**EXERCISE PROMPT**: Pictures do not belong in the copy; quote every entry below exactly.

____

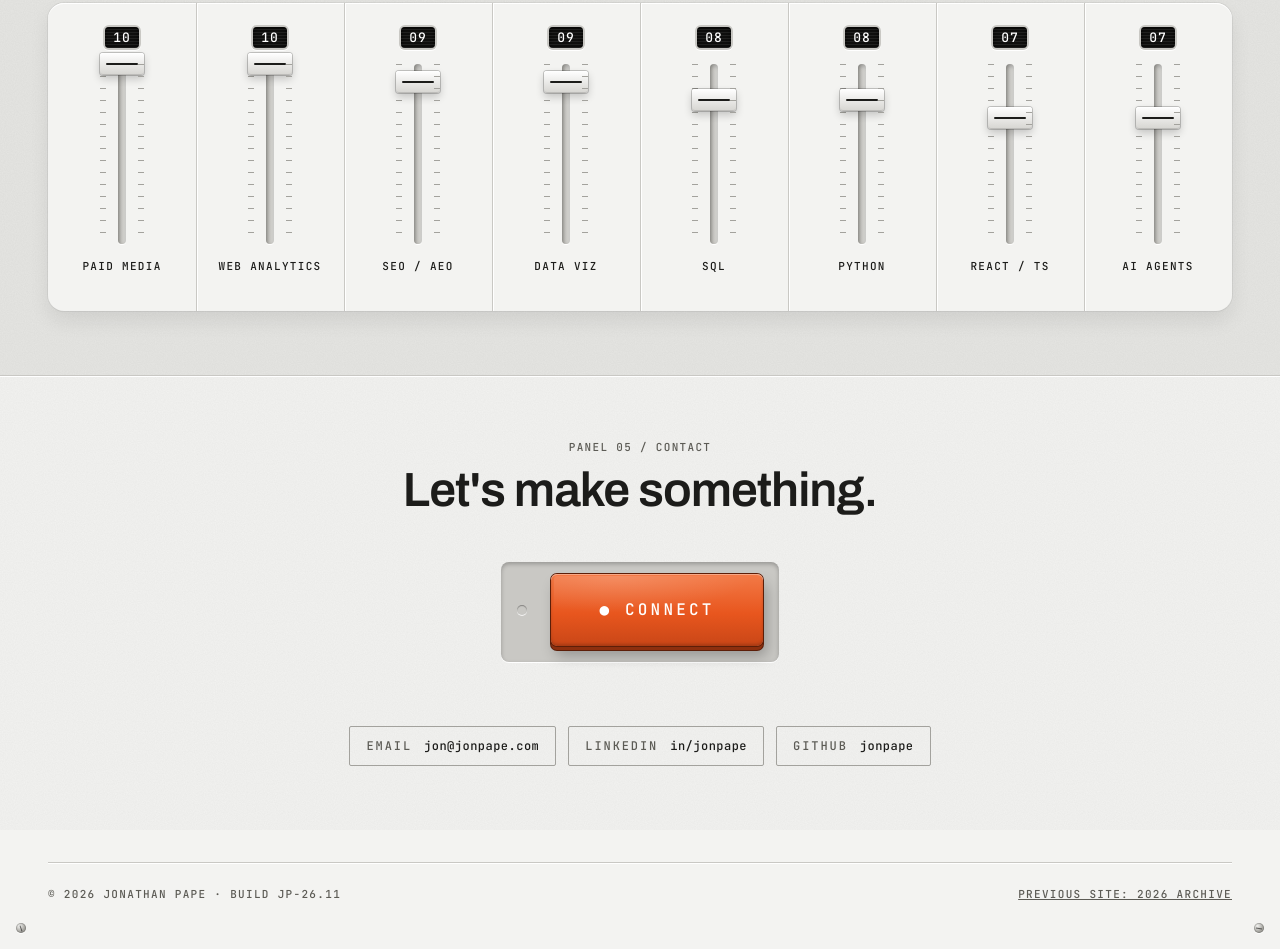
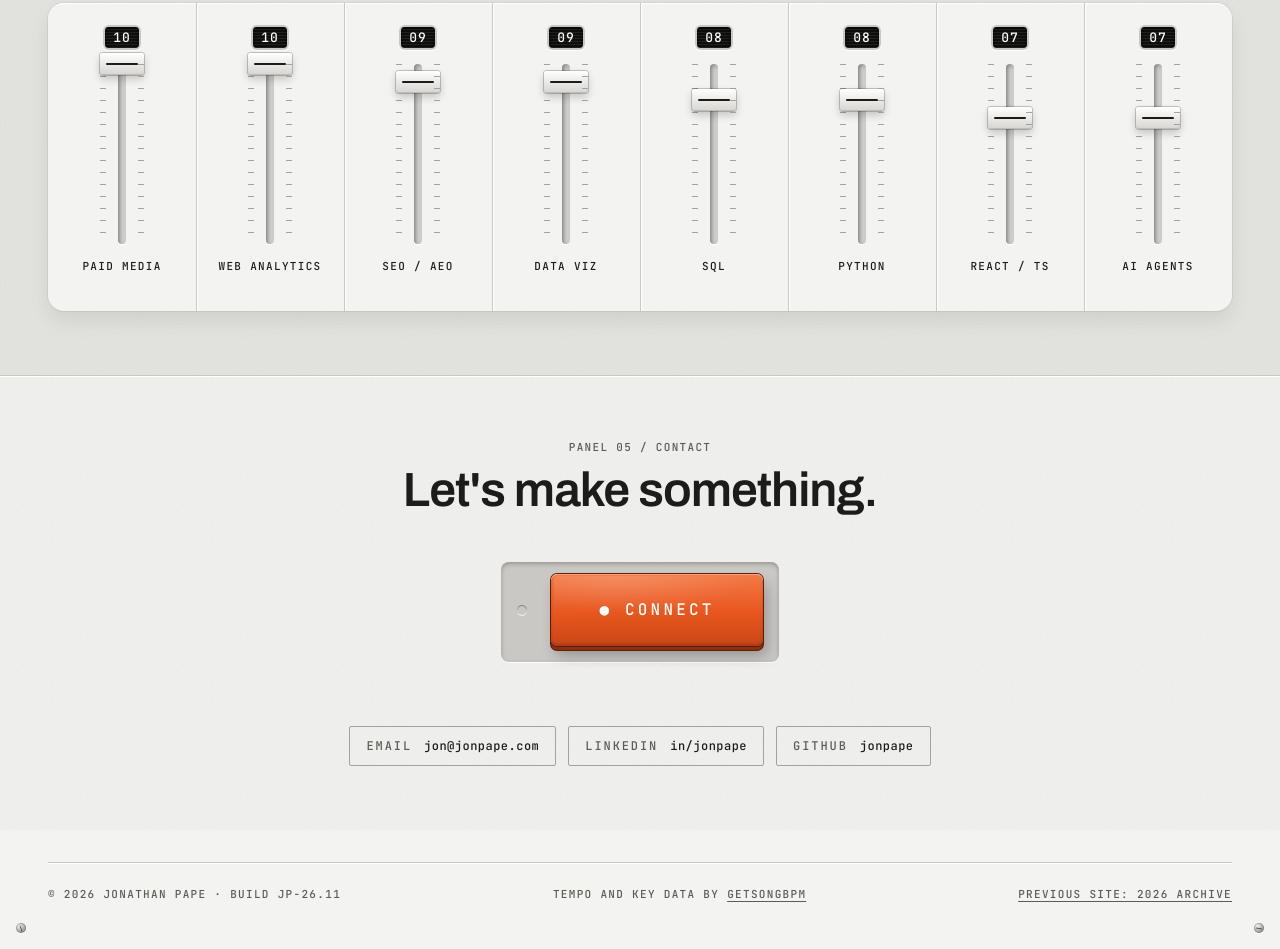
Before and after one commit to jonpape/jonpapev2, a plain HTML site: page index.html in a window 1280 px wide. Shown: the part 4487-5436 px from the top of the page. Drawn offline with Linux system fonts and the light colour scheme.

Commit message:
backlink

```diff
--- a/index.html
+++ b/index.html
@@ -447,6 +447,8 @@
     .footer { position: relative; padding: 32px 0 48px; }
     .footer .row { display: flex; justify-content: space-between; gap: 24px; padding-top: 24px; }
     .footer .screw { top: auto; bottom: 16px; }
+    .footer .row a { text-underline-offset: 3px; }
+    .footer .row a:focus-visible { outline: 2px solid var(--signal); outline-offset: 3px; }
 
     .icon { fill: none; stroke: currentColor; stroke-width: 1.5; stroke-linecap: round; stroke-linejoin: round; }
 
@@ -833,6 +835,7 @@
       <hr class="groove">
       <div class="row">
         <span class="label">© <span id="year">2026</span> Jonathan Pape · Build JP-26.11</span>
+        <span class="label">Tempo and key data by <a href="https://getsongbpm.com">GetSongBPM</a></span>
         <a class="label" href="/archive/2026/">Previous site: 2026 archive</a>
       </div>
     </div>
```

____

**OUTPUT FOR THIS EXERCISE**:
Before and after one commit to jonpape/jonpapev2, a plain HTML site: page index.html in a window 1280 px wide. Shown: the part 4487-5436 px from the top of the page. Drawn offline with Linux system fonts and the light colour scheme.

Commit message:
backlink

```diff
--- a/index.html
+++ b/index.html
@@ -447,6 +447,8 @@
     .footer { position: relative; padding: 32px 0 48px; }
     .footer .row { display: flex; justify-content: space-between; gap: 24px; padding-top: 24px; }
     .footer .screw { top: auto; bottom: 16px; }
+    .footer .row a { text-underline-offset: 3px; }
+    .footer .row a:focus-visible { outline: 2px solid var(--signal); outline-offset: 3px; }
 
     .icon { fill: none; stroke: currentColor; stroke-width: 1.5; stroke-linecap: round; stroke-linejoin: round; }
 
@@ -833,6 +835,7 @@
       <hr class="groove">
       <div class="row">
         <span class="label">© <span id="year">2026</span> Jonathan Pape · Build JP-26.11</span>
+        <span class="label">Tempo and key data by <a href="https://getsongbpm.com">GetSongBPM</a></span>
         <a class="label" href="/archive/2026/">Previous site: 2026 archive</a>
       </div>
     </div>
```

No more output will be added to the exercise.